**Dataset records:**
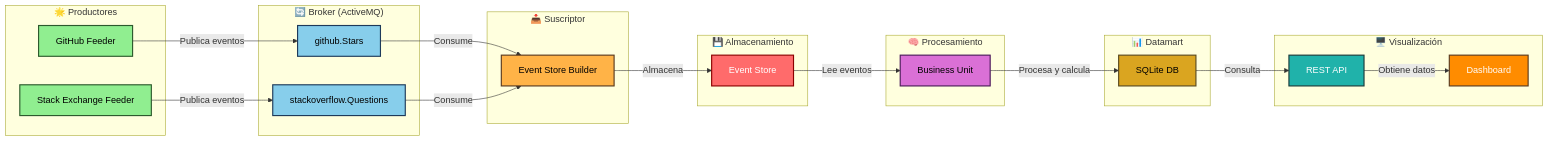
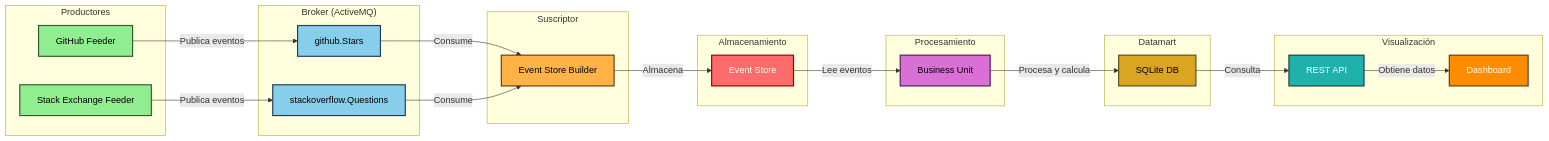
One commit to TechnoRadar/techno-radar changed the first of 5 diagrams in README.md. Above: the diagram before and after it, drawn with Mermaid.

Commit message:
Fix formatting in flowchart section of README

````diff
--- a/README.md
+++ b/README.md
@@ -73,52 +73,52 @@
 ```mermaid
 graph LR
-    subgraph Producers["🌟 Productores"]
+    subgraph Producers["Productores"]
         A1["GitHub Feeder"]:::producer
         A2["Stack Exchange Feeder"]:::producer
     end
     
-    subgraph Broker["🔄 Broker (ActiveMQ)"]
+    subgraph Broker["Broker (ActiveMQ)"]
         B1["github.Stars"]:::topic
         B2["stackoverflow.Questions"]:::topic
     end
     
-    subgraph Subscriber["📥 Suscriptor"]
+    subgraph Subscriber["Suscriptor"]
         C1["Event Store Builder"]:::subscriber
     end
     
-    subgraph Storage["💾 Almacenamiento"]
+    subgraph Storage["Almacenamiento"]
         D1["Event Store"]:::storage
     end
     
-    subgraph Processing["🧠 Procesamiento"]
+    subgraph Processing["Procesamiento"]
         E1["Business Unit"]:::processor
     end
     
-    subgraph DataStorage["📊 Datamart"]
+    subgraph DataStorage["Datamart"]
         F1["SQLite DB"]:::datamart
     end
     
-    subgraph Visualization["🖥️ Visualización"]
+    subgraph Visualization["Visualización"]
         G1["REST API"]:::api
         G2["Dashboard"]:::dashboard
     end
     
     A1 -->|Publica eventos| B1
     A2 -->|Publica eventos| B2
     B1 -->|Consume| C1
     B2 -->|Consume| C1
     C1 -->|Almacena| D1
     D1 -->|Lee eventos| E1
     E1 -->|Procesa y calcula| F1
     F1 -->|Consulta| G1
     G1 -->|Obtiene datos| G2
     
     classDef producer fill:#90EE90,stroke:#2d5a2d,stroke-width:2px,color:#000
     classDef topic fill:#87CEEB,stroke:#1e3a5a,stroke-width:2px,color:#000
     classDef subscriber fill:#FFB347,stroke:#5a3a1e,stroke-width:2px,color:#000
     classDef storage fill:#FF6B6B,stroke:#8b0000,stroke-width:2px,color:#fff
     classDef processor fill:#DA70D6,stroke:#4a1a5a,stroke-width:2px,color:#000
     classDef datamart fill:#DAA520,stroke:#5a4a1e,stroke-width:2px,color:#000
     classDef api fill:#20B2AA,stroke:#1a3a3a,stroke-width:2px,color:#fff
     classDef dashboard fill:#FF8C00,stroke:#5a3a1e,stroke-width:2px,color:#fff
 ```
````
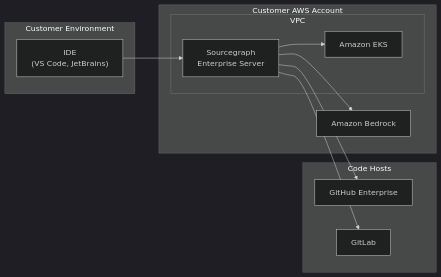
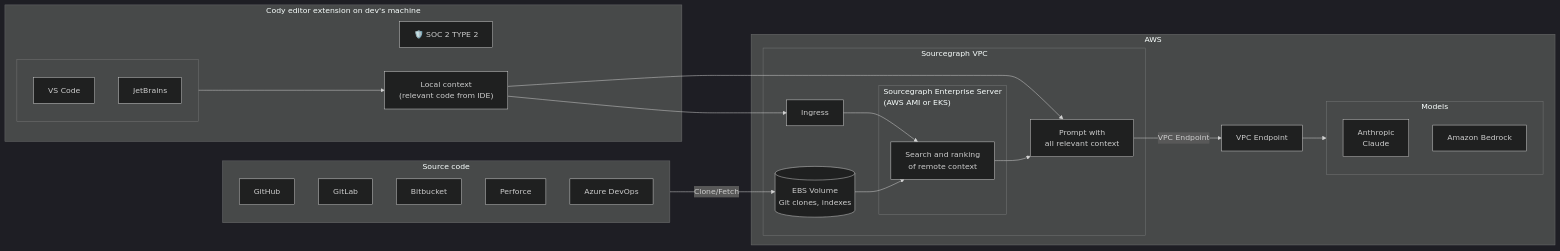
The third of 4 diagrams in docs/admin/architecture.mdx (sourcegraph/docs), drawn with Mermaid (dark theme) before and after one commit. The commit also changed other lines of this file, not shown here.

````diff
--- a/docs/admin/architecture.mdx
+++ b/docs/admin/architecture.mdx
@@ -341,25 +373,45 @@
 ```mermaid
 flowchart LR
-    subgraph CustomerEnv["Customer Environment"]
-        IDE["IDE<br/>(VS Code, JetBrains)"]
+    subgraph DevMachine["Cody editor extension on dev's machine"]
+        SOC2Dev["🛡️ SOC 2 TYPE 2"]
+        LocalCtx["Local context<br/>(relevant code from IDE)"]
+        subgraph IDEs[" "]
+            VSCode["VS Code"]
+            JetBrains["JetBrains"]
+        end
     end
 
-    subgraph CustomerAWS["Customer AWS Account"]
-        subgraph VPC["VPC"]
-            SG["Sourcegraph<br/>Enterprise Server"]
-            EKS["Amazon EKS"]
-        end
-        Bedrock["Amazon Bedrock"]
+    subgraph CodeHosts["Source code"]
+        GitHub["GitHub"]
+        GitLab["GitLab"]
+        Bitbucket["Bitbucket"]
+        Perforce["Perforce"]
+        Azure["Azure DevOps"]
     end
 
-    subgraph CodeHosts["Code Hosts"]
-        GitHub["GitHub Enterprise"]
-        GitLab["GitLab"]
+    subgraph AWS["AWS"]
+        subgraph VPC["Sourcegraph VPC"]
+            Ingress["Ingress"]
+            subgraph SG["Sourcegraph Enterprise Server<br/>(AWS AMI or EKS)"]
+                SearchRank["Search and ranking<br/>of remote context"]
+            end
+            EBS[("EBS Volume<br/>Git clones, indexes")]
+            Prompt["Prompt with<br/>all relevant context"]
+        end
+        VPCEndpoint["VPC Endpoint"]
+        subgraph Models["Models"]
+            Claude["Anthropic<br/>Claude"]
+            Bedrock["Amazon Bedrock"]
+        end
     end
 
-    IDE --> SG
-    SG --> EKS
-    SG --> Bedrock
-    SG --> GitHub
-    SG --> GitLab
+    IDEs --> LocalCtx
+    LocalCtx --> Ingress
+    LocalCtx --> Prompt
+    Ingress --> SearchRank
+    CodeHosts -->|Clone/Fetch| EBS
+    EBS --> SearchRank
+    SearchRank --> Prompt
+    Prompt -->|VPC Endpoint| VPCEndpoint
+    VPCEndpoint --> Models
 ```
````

**Your assignment:**
Leave out the pictures and set down all of the data exactly.

**Problem solution:**
One commit to TechnoRadar/techno-radar changed the first of 5 diagrams in README.md. Above: the diagram before and after it, drawn with Mermaid.

Commit message:
Fix formatting in flowchart section of README

````diff
--- a/README.md
+++ b/README.md
@@ -73,52 +73,52 @@
 ```mermaid
 graph LR
-    subgraph Producers["🌟 Productores"]
+    subgraph Producers["Productores"]
         A1["GitHub Feeder"]:::producer
         A2["Stack Exchange Feeder"]:::producer
     end
     
-    subgraph Broker["🔄 Broker (ActiveMQ)"]
+    subgraph Broker["Broker (ActiveMQ)"]
         B1["github.Stars"]:::topic
         B2["stackoverflow.Questions"]:::topic
     end
     
-    subgraph Subscriber["📥 Suscriptor"]
+    subgraph Subscriber["Suscriptor"]
         C1["Event Store Builder"]:::subscriber
     end
     
-    subgraph Storage["💾 Almacenamiento"]
+    subgraph Storage["Almacenamiento"]
         D1["Event Store"]:::storage
     end
     
-    subgraph Processing["🧠 Procesamiento"]
+    subgraph Processing["Procesamiento"]
         E1["Business Unit"]:::processor
     end
     
-    subgraph DataStorage["📊 Datamart"]
+    subgraph DataStorage["Datamart"]
         F1["SQLite DB"]:::datamart
     end
     
-    subgraph Visualization["🖥️ Visualización"]
+    subgraph Visualization["Visualización"]
         G1["REST API"]:::api
         G2["Dashboard"]:::dashboard
     end
     
     A1 -->|Publica eventos| B1
     A2 -->|Publica eventos| B2
     B1 -->|Consume| C1
     B2 -->|Consume| C1
     C1 -->|Almacena| D1
     D1 -->|Lee eventos| E1
     E1 -->|Procesa y calcula| F1
     F1 -->|Consulta| G1
     G1 -->|Obtiene datos| G2
     
     classDef producer fill:#90EE90,stroke:#2d5a2d,stroke-width:2px,color:#000
     classDef topic fill:#87CEEB,stroke:#1e3a5a,stroke-width:2px,color:#000
     classDef subscriber fill:#FFB347,stroke:#5a3a1e,stroke-width:2px,color:#000
     classDef storage fill:#FF6B6B,stroke:#8b0000,stroke-width:2px,color:#fff
     classDef processor fill:#DA70D6,stroke:#4a1a5a,stroke-width:2px,color:#000
     classDef datamart fill:#DAA520,stroke:#5a4a1e,stroke-width:2px,color:#000
     classDef api fill:#20B2AA,stroke:#1a3a3a,stroke-width:2px,color:#fff
     classDef dashboard fill:#FF8C00,stroke:#5a3a1e,stroke-width:2px,color:#fff
 ```
````
The third of 4 diagrams in docs/admin/architecture.mdx (sourcegraph/docs), drawn with Mermaid (dark theme) before and after one commit. The commit also changed other lines of this file, not shown here.

````diff
--- a/docs/admin/architecture.mdx
+++ b/docs/admin/architecture.mdx
@@ -341,25 +373,45 @@
 ```mermaid
 flowchart LR
-    subgraph CustomerEnv["Customer Environment"]
-        IDE["IDE<br/>(VS Code, JetBrains)"]
+    subgraph DevMachine["Cody editor extension on dev's machine"]
+        SOC2Dev["🛡️ SOC 2 TYPE 2"]
+        LocalCtx["Local context<br/>(relevant code from IDE)"]
+        subgraph IDEs[" "]
+            VSCode["VS Code"]
+            JetBrains["JetBrains"]
+        end
     end
 
-    subgraph CustomerAWS["Customer AWS Account"]
-        subgraph VPC["VPC"]
-            SG["Sourcegraph<br/>Enterprise Server"]
-            EKS["Amazon EKS"]
-        end
-        Bedrock["Amazon Bedrock"]
+    subgraph CodeHosts["Source code"]
+        GitHub["GitHub"]
+        GitLab["GitLab"]
+        Bitbucket["Bitbucket"]
+        Perforce["Perforce"]
+        Azure["Azure DevOps"]
     end
 
-    subgraph CodeHosts["Code Hosts"]
-        GitHub["GitHub Enterprise"]
-        GitLab["GitLab"]
+    subgraph AWS["AWS"]
+        subgraph VPC["Sourcegraph VPC"]
+            Ingress["Ingress"]
+            subgraph SG["Sourcegraph Enterprise Server<br/>(AWS AMI or EKS)"]
+                SearchRank["Search and ranking<br/>of remote context"]
+            end
+            EBS[("EBS Volume<br/>Git clones, indexes")]
+            Prompt["Prompt with<br/>all relevant context"]
+        end
+        VPCEndpoint["VPC Endpoint"]
+        subgraph Models["Models"]
+            Claude["Anthropic<br/>Claude"]
+            Bedrock["Amazon Bedrock"]
+        end
     end
 
-    IDE --> SG
-    SG --> EKS
-    SG --> Bedrock
-    SG --> GitHub
-    SG --> GitLab
+    IDEs --> LocalCtx
+    LocalCtx --> Ingress
+    LocalCtx --> Prompt
+    Ingress --> SearchRank
+    CodeHosts -->|Clone/Fetch| EBS
+    EBS --> SearchRank
+    SearchRank --> Prompt
+    Prompt -->|VPC Endpoint| VPCEndpoint
+    VPCEndpoint --> Models
 ```
````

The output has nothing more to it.